Ashford & Simpson continued to record and tour, releasing "Been Found," an acclaimed music/poetry album collaboration with their friend Maya Angelou in 1996 on their own label, Hopsack & Silk. That same year, they opened their second restaurant, the Sugar Bar in New York City, which plays host to a renowned Thursday Night Open Mic event that featured notable stars like Patti LaBelle, Stevie Wonder, Paul Shaffer, Michael McDonald, Jimmy Buffett, and Queen Latifah.
 

 


 

Gwen Ifill

Pioneering journalist Gwen Ifill was born in Queens, New York in 1955. After earning her B.A. degree in Communications from Simmons College in Boston, Massachusetts, in 1977, Ifill was hired by The Boston Herald American in the midst of the city’s notorious busing crisis. After joining the Baltimore Evening Sun, she moved to covering national politics. In 1984, Ifill was hired by The Washington Post; and in 1991, she became The White House correspondent for The New York Times. In 1994, she was named the chief Congressional correspondent for NBC; and in 1999, she became the moderator of PBS’ Washington Week in Review, as well as a correspondent for The News Hour with Jim Lehrer. In October of 2004, Ifill became the first African American woman to moderate a vice-presidential debate. Ifill’s first book, The Breakthrough: Politics and Race in the Age of Obama, was published in 2009.
 
Most recently, Ifill served as the moderator for the dedication of the Martin Luther King Jr. Memorial in Washington D.C. Ifill is the recipient of more than a dozen honorary doctorates and several broadcasting excellence awards, including honors from the National Press Foundation, Ebony Magazine, the Radio Television News Directors Association, and American Women in Radio and Television. Ifill also interviewed Diahann Carroll, Quincy Jones, Eartha Kitt and Smokey Robinson for The HistoryMakers annual PBS-TV An Evening With…series.
  


 Co-Producers

George Faison

Julieanna L. Richardson

  

 Music Director

Ray Chew

 

Musicians

Patti Austin

Kindred The Family Soul

 


 Event Chair

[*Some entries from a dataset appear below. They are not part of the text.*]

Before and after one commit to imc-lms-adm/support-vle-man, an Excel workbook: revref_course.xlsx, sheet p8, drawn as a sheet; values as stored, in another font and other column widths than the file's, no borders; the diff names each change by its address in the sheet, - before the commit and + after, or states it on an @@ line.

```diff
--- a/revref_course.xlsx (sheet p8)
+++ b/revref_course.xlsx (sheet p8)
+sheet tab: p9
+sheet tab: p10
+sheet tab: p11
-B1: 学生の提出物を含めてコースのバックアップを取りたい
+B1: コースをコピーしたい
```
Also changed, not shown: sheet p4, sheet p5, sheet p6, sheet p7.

Kelly McNamara Corely 


Host Committee

Deborah O. Brown

Patricia Brown Holmes

Debra Carrington

Gwen Cohen

Beverly A. Coley

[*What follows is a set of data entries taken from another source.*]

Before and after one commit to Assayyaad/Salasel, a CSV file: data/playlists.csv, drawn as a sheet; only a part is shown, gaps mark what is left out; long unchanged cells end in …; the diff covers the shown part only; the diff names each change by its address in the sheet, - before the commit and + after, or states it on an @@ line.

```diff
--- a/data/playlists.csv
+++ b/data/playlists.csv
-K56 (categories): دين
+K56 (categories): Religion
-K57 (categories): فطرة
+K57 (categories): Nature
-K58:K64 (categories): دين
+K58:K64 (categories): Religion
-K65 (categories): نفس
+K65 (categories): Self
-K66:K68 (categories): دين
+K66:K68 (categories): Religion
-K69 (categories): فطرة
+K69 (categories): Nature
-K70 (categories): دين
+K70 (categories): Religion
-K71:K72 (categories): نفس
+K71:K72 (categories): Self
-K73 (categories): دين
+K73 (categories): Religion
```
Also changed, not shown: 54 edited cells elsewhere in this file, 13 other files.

Toni Cook Bush

Linda Crane

Allison & Susan Davis

Nabil G. Foster

Brenda Gaines

Denise Gardner

Mark Goodman

Graham Grady

Deborah Gray-Young

Linda Jefferson

Thomas Kaufmann

Karen Levert

Jeffrey D. Colman & Nancy Loeb

Barbara Lumpkin

Felicia Middlebrooks

Sharon Morrow

Al Reid

Dorothy Roberts

Paul Roston

Brenda Russell

Chris Simmons

Dawn Steele Halbert

Sheila Talton

Genelle Trader

Rufus & Jaye Williams